DATA FOR THIS EXERCISE —
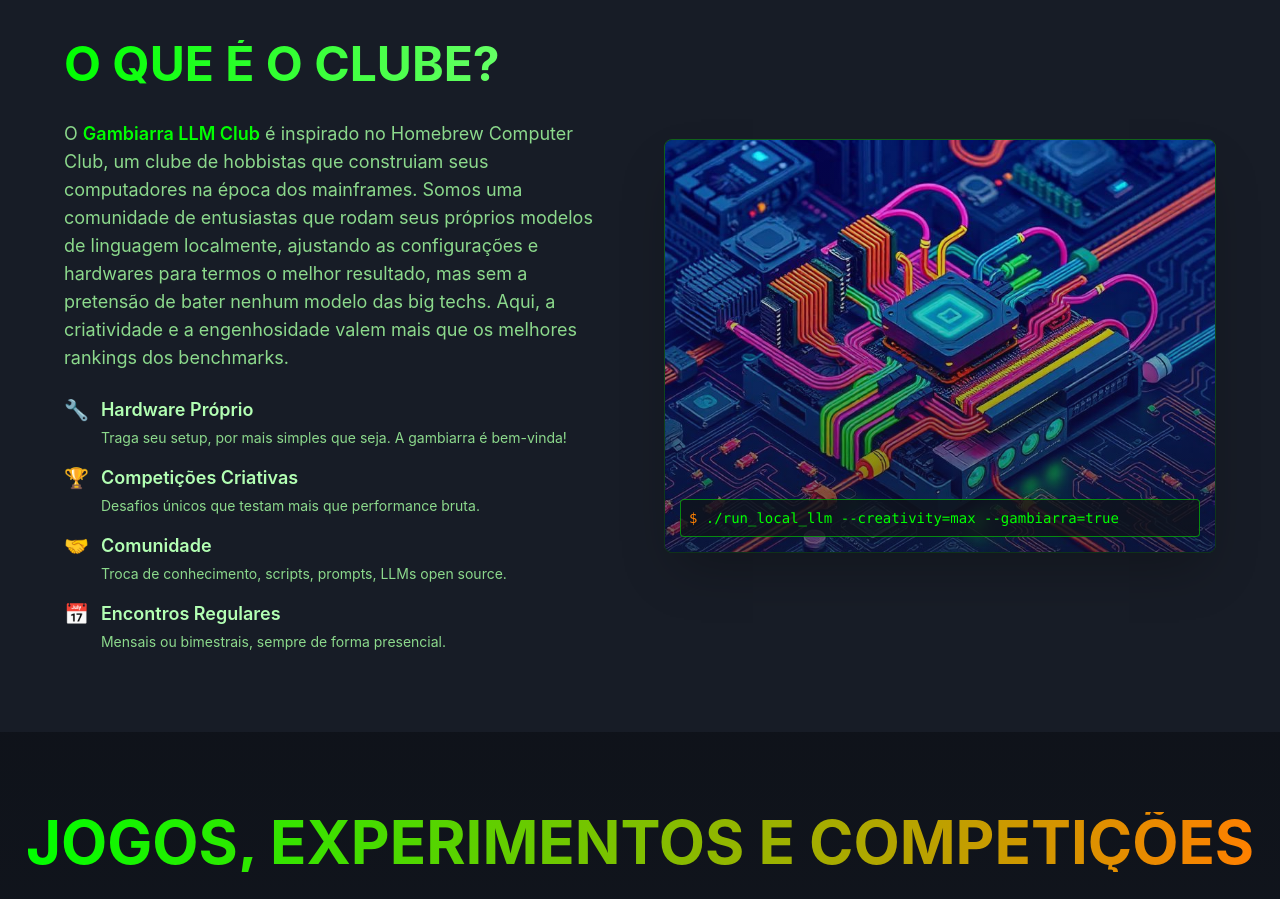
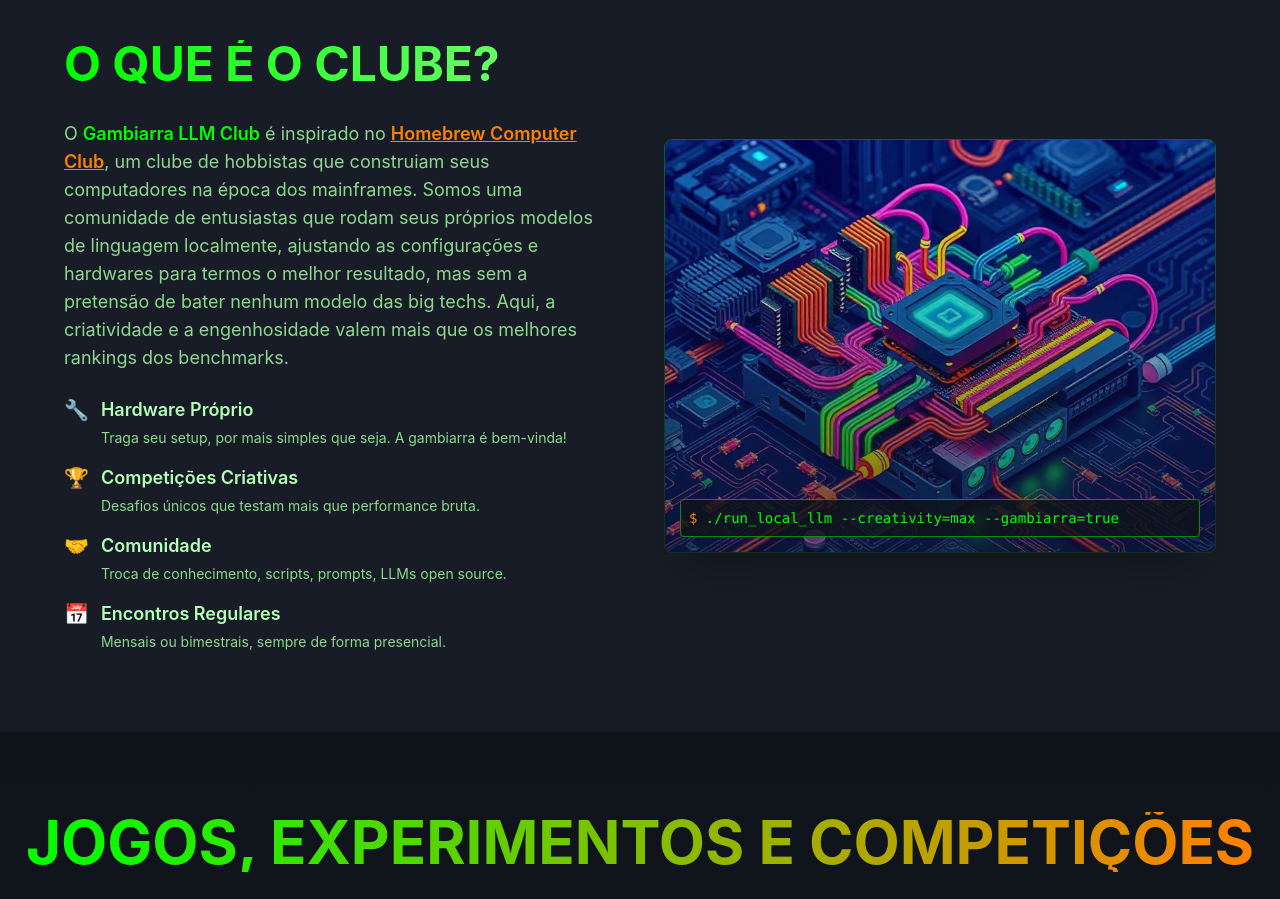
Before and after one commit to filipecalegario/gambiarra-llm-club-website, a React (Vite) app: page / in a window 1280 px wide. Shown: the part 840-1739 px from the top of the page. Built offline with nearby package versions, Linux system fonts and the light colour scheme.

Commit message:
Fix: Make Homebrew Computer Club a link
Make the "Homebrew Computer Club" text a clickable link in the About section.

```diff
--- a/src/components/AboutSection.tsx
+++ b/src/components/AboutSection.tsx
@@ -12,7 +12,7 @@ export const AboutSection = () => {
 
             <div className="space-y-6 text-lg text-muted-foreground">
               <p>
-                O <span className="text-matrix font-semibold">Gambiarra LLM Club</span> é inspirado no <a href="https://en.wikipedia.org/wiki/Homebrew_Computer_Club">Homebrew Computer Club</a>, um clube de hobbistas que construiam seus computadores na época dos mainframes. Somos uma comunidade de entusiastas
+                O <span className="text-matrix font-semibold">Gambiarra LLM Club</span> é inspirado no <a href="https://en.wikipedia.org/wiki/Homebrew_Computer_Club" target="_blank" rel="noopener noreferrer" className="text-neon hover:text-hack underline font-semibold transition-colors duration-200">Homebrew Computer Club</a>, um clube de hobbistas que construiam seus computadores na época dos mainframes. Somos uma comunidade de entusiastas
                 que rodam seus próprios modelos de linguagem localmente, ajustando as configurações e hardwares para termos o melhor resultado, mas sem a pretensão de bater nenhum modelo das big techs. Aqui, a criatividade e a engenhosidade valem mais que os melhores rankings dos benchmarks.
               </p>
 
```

--

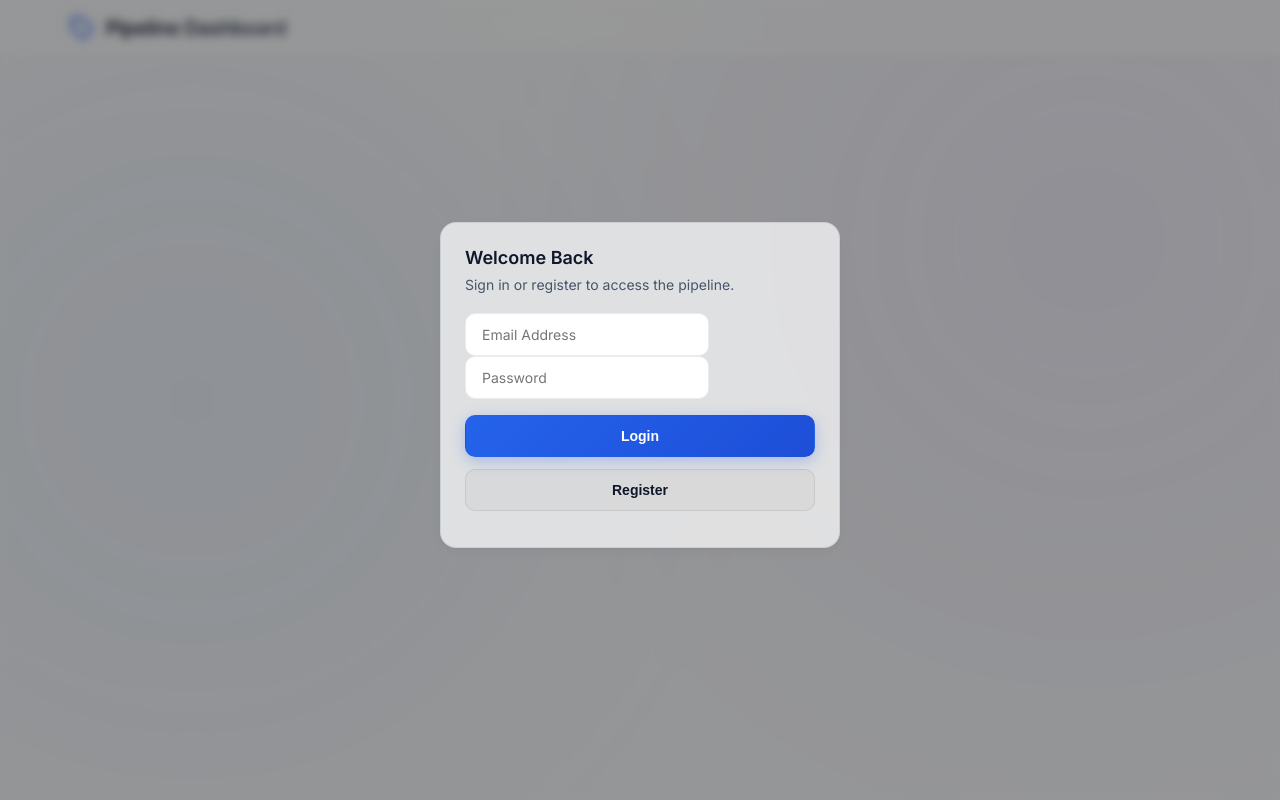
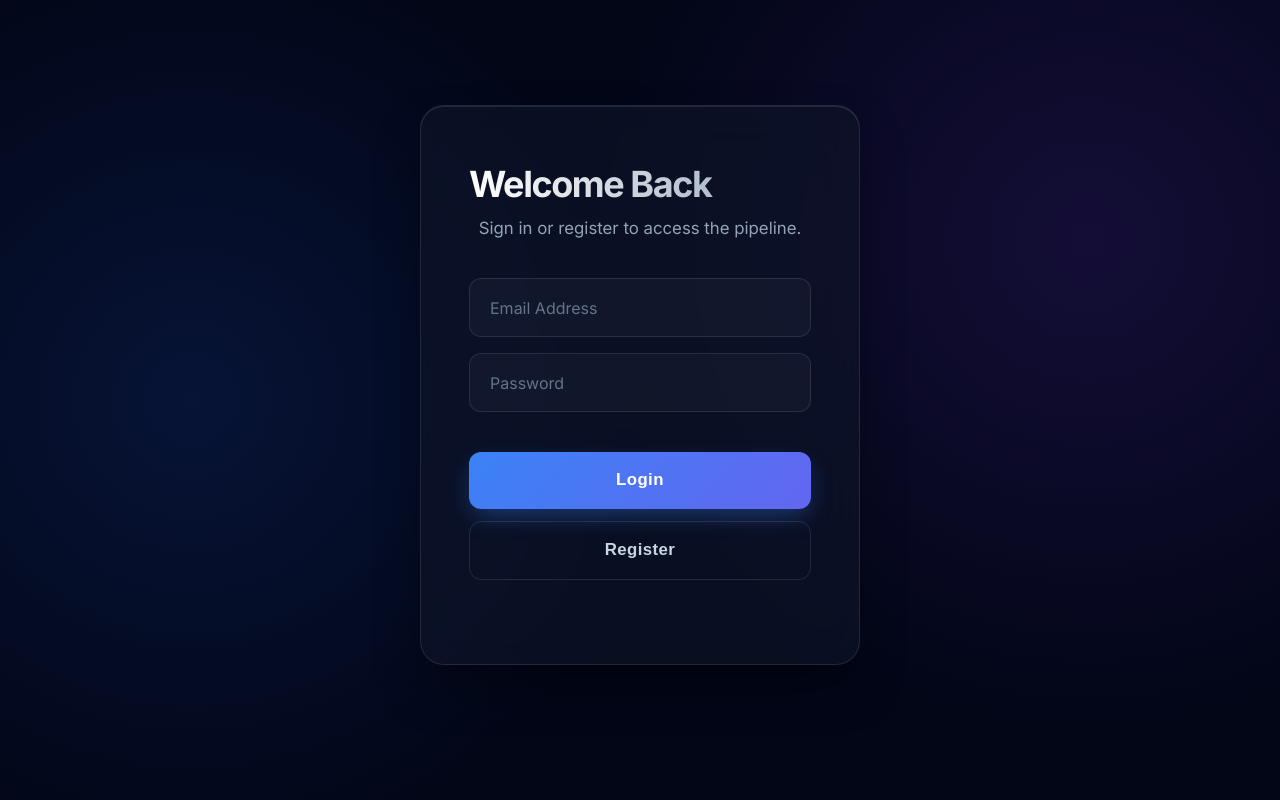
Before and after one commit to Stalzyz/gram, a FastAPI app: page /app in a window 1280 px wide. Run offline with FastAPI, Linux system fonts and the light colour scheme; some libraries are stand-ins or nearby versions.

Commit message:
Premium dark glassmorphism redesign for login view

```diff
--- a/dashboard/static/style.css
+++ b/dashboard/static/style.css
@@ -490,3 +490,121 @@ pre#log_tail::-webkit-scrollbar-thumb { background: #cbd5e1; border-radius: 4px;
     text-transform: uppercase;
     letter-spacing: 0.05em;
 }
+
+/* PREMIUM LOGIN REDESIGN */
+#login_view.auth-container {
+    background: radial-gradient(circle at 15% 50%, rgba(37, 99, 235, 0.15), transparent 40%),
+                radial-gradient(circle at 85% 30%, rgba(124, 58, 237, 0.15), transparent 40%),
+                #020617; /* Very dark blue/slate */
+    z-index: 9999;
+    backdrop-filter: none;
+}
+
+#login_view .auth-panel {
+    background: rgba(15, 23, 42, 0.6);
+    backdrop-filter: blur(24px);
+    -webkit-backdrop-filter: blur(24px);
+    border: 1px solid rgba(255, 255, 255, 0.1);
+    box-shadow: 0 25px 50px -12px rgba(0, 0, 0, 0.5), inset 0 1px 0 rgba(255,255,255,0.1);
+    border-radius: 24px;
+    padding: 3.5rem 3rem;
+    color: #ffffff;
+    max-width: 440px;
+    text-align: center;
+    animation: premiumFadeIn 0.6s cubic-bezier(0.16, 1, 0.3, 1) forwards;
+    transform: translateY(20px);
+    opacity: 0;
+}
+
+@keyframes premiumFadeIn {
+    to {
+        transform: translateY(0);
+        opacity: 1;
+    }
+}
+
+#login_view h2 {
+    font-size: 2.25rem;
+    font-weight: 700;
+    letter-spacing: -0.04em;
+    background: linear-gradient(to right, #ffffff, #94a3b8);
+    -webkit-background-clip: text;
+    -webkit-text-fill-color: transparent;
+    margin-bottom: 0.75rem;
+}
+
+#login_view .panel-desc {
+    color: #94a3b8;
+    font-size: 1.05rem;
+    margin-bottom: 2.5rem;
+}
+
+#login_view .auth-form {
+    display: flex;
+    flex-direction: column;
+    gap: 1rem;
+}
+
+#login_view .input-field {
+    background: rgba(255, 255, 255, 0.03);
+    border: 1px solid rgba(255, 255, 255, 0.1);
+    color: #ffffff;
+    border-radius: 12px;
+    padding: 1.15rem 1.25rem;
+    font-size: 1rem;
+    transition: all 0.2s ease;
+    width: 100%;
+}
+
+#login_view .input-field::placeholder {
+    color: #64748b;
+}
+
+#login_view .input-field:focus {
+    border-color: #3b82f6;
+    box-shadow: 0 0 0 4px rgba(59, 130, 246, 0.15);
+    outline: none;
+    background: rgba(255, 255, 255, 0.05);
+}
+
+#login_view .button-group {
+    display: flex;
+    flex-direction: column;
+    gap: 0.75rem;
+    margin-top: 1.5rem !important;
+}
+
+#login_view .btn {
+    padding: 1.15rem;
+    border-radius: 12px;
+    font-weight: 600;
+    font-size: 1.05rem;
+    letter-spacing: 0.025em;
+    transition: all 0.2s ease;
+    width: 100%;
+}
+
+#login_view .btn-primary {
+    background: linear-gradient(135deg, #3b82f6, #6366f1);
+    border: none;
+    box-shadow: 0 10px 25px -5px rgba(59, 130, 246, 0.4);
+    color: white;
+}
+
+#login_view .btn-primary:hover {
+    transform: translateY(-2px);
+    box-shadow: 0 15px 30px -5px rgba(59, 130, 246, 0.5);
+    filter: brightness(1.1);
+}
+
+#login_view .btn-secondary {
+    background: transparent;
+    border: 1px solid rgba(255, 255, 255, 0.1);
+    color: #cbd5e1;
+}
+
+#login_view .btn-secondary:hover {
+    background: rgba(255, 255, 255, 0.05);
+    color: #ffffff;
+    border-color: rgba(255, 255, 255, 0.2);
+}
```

WHAT THE TASK ASKS — Please give the number of lines in the data where "transform" appears, without any other words.

EXPECTED ANSWER — 4